This image has an empty alt attribute; its file name is Learn-Share-Grow.jpg
Write caption…

September 16, 2019

Below is a lesson from Boston Globe on how purpose is linked to happiness, as well as our key learning.

The Blue Courage team is dedicated to continual learning and growth.  We have adopted a concept from Simon Sinek’s Start With Why team called “Learn, Share, Grow”.  We are constantly finding great articles, videos, and readings that have so much learning.  As we learn new and great things, this new knowledge should be shared for everyone to then grow from.


Looking for Happiness? Try Purpose Instead

By Amy Cuddy

We’re programmed to chase happiness. When we catch up with friends and family, they ask, “How’s it going? Are you happy?” When asked what we want for our kids, we say, “I just want them to be happy.” When we’re not expressing happiness, people worriedly probe, “Is everything OK?” and sometimes direct us to smile or “cheer up!” We’re bombarded with headlines, classes, and apps that promise to make us happier. Happiness becomes an obligation.

Americans’ compulsive pursuit of happiness is a bit like trying, day after day, to nail Jell-O to a tree. The kind of happiness we often pursue — moments of pleasure, delight, bliss, gratification — is slippery, flimsy, and, like Jell-O, devoid of nutritional value.
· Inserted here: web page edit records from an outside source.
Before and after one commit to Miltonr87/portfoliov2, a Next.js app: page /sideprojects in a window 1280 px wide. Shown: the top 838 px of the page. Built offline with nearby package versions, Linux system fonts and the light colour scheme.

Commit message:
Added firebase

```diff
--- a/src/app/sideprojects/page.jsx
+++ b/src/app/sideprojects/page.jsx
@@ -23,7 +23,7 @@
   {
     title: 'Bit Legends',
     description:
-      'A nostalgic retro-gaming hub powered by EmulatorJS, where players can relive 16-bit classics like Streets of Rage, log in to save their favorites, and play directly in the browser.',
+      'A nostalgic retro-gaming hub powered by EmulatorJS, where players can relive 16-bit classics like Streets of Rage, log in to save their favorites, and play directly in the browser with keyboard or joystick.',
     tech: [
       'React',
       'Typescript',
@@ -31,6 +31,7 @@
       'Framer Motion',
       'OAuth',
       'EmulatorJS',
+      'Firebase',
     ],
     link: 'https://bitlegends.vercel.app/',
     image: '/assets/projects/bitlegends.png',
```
In our culture, it’s both overprized and overvalued, and our pursuit of it can come at the expense of finding deeper and more sustaining versions of psychological and physical well-being.

Continue reading here.
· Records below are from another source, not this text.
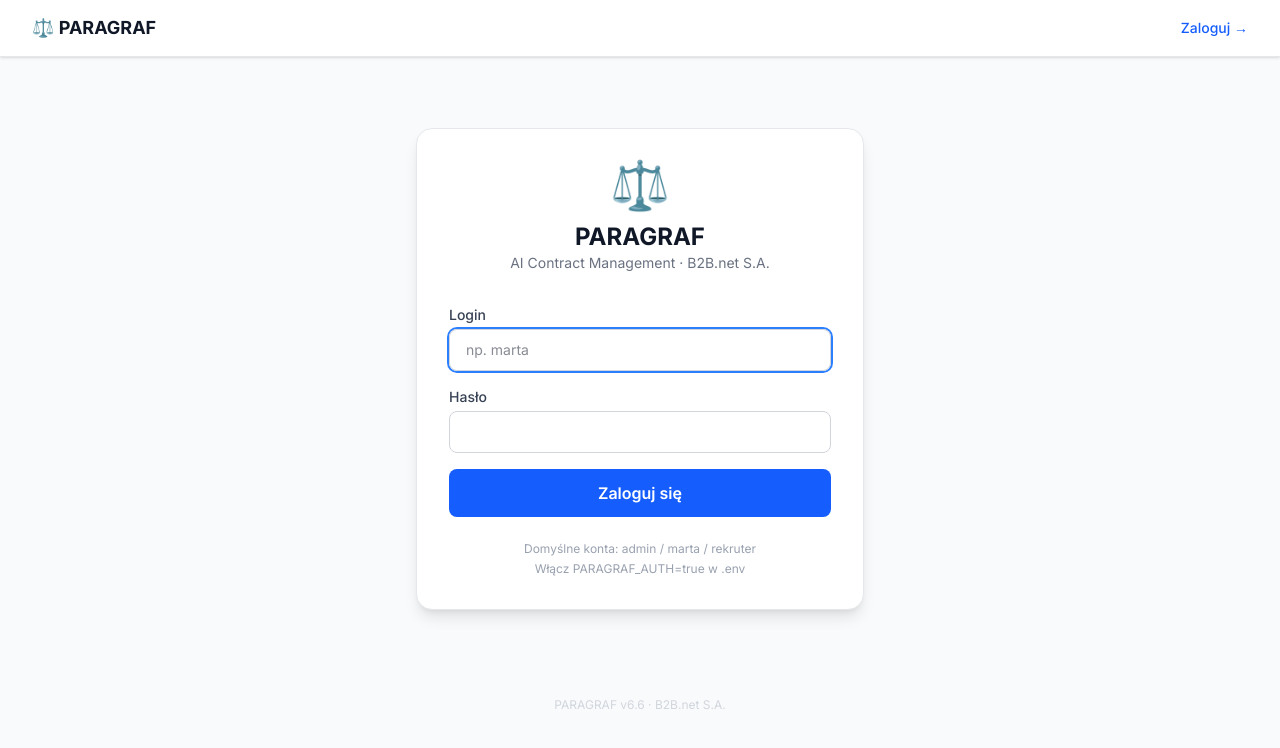
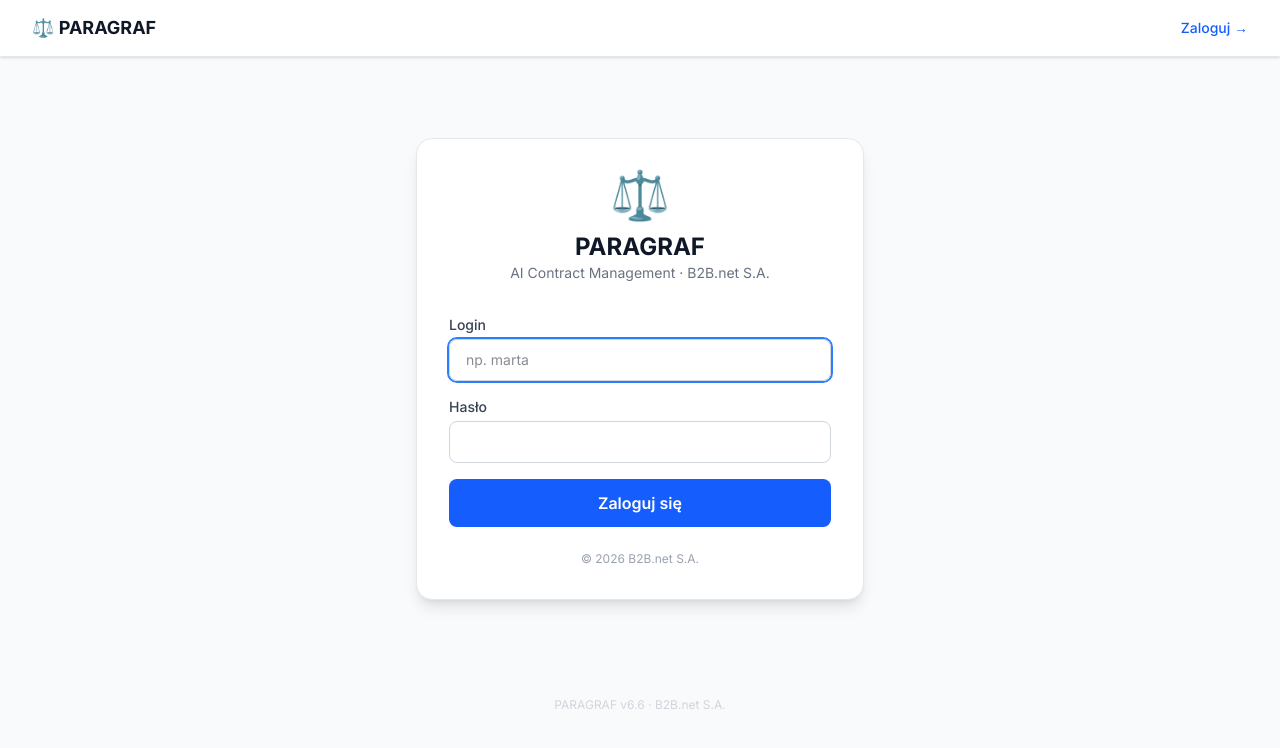
Before and after one commit to artur-t-96/PACTA, a Next.js app in the folder frontend/: page /login in a window 1280 px wide. Shown: the top 748 px of the page. Built offline with nearby package versions, Linux system fonts and the light colour scheme.

Commit message:
Remove dev hints from login page
Removed default account information and added copyright notice.

```diff
--- a/frontend/app/login/page.tsx
+++ b/frontend/app/login/page.tsx
@@ -98,8 +98,7 @@ export default function LoginPage() {
         </form>
 
         <div className="mt-6 text-center text-xs text-gray-400">
-          <p>Domyślne konta: admin / marta / rekruter</p>
-          <p className="mt-1">Włącz PARAGRAF_AUTH=true w .env</p>
+          <p>&copy; 2026 B2B.net S.A.</p>
         </div>
       </div>
     </div>
```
Key Learnings:

  • Happiness as the ultimate life goal, conceived of it not as hedonic well-being; it wasn’t about pleasure. Rather, he believed that happiness was about eudemonic well-being — the expression of one’s true nature through “doing what is worth doing.”
  • Recent research is putting this idea back on the map – sense of purpose is the key to a whole host of health outcomes. People with a greater sense of purpose live longer.
  • Ikigai – (Japanese) a strong psychological connection with one’s purpose
  • A study showed:
    • Not only do people with a greater sense of purpose live longer, they also live better.
    • People with a sense of purpose perform better on cognitive tests, including episodic memory and speed of processing, and show fewer depressive symptoms and functional disabilities.
    • People with a greater sense of purpose were more resilient to stress.
    • Sense of purpose is associated with greater productivity at work, financial success, and even enjoyment of sex for middle-aged women.
  • Finding purpose and living a meaningful life certainly seem to contribute to the quality of our mental and physical health.
  • Not to say that we should quash our desire to feel pleasure; joy ought to be savored. But research shows that we should slightly relegate happiness as the transcendent goal and prioritize finding, feeling, and acting on our sense of purpose. 
  • Purpose gives us hope, and without hope, we cannot expect happiness for ourselves or for our children.
  • There is no permanent happiness haven, no destination any of us can reach where nothing and no one can hurt us. But there’s a sense of purpose in all of us.